The advantages to a unit approach to work assignments include employees becoming familiar with maintenance of particular facility areas and ease of determining responsibilities. This type of system also breeds a high level of loyalty and pride within the unit. On the downside, employees need to learn a variety of jobs, supervisors must have diverse capacities to oversee work and equipment, and a unit approach may not make the most efficient use of expensive equipment.
Specialized crews consist of people who are trained to have specific skills. Examples of specialized crews include tree surgeons, mechanics, carpenters, locksmiths, plumbers and electricians. Because of their experience or certification, they are considered experts and their work is expected to be of the highest quality. These specialists could be the only ones who can competently complete a particular task. Large recreation agencies may have enough specialty work to keep these types of employees busy.
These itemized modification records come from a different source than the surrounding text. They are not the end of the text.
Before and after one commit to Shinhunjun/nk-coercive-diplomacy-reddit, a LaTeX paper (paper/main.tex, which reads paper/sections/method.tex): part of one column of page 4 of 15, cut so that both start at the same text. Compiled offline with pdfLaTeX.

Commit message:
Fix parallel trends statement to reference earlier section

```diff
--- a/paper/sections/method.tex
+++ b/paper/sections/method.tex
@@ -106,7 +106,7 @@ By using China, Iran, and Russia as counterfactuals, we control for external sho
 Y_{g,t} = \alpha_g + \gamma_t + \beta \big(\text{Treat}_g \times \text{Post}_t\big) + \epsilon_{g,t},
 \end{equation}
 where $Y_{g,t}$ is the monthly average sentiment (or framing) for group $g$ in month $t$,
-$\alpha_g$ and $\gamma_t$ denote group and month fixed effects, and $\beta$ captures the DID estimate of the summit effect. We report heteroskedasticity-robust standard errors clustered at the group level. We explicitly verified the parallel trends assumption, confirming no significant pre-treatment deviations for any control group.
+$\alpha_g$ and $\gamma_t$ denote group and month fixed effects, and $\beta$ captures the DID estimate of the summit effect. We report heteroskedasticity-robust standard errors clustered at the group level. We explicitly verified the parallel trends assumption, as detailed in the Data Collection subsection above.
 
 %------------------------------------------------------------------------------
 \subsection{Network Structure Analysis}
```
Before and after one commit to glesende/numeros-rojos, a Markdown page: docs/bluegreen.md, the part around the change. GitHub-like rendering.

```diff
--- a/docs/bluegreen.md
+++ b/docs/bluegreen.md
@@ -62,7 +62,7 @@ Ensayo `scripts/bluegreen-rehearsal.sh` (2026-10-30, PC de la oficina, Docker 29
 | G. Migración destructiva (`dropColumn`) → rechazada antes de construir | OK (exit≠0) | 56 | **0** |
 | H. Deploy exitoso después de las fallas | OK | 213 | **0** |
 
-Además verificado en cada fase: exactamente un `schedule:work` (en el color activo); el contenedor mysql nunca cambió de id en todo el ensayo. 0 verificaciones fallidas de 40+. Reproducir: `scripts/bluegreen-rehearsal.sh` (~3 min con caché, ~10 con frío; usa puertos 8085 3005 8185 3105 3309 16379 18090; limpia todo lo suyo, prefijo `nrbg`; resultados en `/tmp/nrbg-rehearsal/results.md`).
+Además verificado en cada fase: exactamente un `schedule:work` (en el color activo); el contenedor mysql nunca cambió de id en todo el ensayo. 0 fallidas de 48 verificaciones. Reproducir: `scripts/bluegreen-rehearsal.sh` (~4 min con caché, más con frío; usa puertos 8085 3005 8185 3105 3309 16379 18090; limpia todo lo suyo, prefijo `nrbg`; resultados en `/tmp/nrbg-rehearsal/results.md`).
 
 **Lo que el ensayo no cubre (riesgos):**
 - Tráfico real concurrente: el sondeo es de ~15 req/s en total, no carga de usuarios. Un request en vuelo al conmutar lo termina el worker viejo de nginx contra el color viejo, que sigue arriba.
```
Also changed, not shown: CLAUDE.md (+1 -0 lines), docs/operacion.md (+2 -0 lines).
Specialized crews could be scheduled to move from one area or facility to another to perform their specialized work. The advantages of this system are that crews become extremely proficient at their work, expensive equipment is used efficiently, and the chance of accidents is less because of workers' experience and knowledge. Some disadvantages are that repetition of work tends to create boredom and mediocre work, and the assignment of a specialized crew to a variety of locations results in time lost for travel.
Depending on the management structure of certain agencies, some nonroutine work cannot be completed by internal maintenance staff. Recreation facility staff may not have the expertise to perform some facility maintenance needs. When this occurs, arrangements can be made with outside contractors to perform the work. These arrangements should always be completed through a formal arrangement. Special attention should be given to the contract to make sure the task is described so that there can be no mistakes or communication breakdowns. When work is contracted out, it is advisable to provide agency supervision of the task to make sure that the work is accomplished.
Contracting is frequently used by recreation agencies when a task cannot be accomplished internally, it requires specialized employees, or it is simply more efficient to contract out. The advantages of contracting out certain tasks include well-trained workers, no capital investment in equipment, no in-house personnel problems such as unqualified staff, appropriate insurance protection carried by the contractor, and decreased workload for in-house maintenance staff. On the other hand, there are some disadvantages for contracting out maintenance, including loss of control of when and how work is completed, higher costs, less vested interest in the facility and operations by external employees, and potential difficulty in coordinating contractor's time with facility usage.